The funny thing is, Jim’s status wasn’t a secret. “I definitely told people when I needed support,” says Jim. But since his HIV is well-managed with an effective treatment plan, Jim hasn’t felt an urgent need share that part of his life. Because living with HIV is a really small part of that life. “It’s funny, sometimes I go along assuming my friends know, and then they find out the day that I sort of casually say something.”
HIV in real life is being confident, being healthy, being aware and being open.
That’s what happened with Kevin. But it doesn’t mean Jim takes his friend’s support for granted. Because both Kevin and Jim have experienced the sting of stigma—and they know how important having people to turn to can be.
“Just even mentioning that you’re bisexual—everyone has these notions, these ideas and fears that they associate with it,” says Kevin. “So you have to overcome that. I know people who think they know me better than me, and that was really hard.”
Jim faced similar challenges. “It’s part of the territory to combat a lot of assumptions when you’re either HIV positive and/or part of the LGBT community,” says Jim. “I’ve had times in life where depression was an issue. I know what it felt like to not have that sense that people have your back. It just feels dark and you feel lonely and useless, really. It’s left a such a mark on me that really all the things that I do in life is try to create those places of belonging.”
“If I didn’t have a support system it would be a lot harder to navigate the world,” says Kevin. And that makes him want to be a real advocate for people living with HIV—in his own life and in his community.
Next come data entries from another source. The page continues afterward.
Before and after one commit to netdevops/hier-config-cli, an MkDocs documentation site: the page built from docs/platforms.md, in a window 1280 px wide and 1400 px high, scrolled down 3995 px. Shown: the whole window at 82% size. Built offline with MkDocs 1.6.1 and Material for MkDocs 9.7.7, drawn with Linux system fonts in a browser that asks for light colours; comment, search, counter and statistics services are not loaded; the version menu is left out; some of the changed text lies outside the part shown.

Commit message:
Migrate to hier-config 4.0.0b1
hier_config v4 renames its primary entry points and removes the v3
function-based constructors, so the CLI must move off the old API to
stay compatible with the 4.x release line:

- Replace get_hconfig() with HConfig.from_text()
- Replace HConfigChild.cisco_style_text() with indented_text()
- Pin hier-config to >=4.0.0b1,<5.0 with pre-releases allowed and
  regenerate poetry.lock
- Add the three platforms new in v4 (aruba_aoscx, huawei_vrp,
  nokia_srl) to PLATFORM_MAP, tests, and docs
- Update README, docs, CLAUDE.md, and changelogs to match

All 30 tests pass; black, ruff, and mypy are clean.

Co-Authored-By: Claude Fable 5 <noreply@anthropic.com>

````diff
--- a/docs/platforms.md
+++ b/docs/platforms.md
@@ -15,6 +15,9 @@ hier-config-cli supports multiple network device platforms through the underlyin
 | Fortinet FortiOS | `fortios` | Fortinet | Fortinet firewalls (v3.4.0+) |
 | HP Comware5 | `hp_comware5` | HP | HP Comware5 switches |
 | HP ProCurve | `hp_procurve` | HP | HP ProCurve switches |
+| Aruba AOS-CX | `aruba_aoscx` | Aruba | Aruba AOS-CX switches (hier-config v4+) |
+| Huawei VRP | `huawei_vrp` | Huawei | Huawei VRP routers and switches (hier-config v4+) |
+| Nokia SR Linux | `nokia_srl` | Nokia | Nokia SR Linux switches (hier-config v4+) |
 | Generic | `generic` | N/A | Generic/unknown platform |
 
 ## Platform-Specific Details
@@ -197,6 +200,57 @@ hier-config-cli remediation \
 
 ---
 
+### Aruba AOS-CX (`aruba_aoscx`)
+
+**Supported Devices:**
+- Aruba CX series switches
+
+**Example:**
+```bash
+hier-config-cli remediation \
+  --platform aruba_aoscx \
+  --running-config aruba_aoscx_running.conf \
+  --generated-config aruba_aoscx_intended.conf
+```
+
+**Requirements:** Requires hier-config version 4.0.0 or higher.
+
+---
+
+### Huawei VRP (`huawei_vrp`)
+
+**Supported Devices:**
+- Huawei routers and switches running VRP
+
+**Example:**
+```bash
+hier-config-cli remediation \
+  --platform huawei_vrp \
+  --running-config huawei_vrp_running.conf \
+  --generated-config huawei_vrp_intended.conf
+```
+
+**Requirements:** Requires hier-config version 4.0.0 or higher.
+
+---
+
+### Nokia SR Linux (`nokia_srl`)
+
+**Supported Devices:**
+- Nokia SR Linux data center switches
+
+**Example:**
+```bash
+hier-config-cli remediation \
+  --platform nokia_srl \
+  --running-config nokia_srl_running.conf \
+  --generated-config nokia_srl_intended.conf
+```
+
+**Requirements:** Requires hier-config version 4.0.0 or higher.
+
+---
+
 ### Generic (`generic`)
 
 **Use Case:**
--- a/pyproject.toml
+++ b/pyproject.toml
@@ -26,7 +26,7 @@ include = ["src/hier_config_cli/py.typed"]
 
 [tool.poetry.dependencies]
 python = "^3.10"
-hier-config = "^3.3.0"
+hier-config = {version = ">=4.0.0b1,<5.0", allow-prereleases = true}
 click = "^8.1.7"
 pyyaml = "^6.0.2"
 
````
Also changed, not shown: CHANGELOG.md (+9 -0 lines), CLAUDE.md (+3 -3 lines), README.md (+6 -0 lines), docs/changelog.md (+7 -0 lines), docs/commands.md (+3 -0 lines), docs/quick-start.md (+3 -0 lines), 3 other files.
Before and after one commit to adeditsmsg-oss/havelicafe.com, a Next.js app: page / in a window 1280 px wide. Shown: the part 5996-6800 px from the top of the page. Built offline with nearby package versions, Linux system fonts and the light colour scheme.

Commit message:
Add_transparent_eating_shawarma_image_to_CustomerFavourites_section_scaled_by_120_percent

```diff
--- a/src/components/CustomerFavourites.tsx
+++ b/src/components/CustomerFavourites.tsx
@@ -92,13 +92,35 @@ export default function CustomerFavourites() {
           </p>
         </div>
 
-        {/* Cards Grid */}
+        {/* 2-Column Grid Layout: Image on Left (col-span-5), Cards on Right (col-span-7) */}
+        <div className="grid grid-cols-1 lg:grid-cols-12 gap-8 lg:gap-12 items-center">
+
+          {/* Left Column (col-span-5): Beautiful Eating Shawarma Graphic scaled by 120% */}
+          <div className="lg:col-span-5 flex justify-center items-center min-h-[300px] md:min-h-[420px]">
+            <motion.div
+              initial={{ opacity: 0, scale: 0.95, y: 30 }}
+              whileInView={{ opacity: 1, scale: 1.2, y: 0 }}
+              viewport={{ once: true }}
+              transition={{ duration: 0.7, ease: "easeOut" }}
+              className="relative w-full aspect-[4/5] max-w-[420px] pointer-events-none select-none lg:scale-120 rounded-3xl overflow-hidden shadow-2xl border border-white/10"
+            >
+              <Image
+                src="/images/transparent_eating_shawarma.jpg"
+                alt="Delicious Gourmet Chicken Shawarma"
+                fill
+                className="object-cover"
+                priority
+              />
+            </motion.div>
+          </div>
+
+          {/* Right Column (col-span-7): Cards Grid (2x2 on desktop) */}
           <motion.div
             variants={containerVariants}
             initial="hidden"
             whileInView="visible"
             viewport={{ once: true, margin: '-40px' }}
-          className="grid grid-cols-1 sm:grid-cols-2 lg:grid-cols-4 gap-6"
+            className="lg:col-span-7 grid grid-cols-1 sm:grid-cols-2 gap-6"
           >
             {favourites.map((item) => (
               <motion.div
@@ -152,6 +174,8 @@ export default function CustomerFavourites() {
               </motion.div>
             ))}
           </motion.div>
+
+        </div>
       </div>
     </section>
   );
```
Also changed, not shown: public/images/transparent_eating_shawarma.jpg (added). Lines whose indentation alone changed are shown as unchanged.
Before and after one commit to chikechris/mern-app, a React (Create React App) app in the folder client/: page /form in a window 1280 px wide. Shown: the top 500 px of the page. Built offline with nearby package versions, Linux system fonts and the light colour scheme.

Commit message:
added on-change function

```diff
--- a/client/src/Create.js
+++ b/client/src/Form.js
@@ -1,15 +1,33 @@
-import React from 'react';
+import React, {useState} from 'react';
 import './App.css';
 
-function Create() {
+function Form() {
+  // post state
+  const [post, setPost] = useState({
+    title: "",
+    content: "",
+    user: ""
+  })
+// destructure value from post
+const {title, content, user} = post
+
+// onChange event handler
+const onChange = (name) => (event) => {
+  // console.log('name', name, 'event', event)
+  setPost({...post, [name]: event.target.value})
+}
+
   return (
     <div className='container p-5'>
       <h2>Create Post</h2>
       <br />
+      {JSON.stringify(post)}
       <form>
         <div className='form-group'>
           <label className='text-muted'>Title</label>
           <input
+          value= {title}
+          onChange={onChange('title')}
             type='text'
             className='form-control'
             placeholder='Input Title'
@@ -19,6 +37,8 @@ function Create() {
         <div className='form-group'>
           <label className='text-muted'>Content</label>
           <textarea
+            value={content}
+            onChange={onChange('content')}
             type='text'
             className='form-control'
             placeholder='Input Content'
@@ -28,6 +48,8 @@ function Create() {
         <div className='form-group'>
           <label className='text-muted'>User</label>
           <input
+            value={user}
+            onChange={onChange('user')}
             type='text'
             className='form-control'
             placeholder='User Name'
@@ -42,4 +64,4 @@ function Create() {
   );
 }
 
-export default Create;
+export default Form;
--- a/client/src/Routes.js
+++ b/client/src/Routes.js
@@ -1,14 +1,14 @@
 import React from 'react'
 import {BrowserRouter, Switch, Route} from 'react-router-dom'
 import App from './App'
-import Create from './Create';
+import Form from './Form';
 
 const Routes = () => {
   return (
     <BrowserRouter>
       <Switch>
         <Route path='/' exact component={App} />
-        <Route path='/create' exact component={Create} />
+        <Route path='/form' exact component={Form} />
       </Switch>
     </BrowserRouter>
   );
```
After all, as he recently discovered, you never know who might need your acceptance and support.
“I was one of those people who didn’t think it affected me,” says Kevin. “But odds are you probably do know somebody who is affected by it.”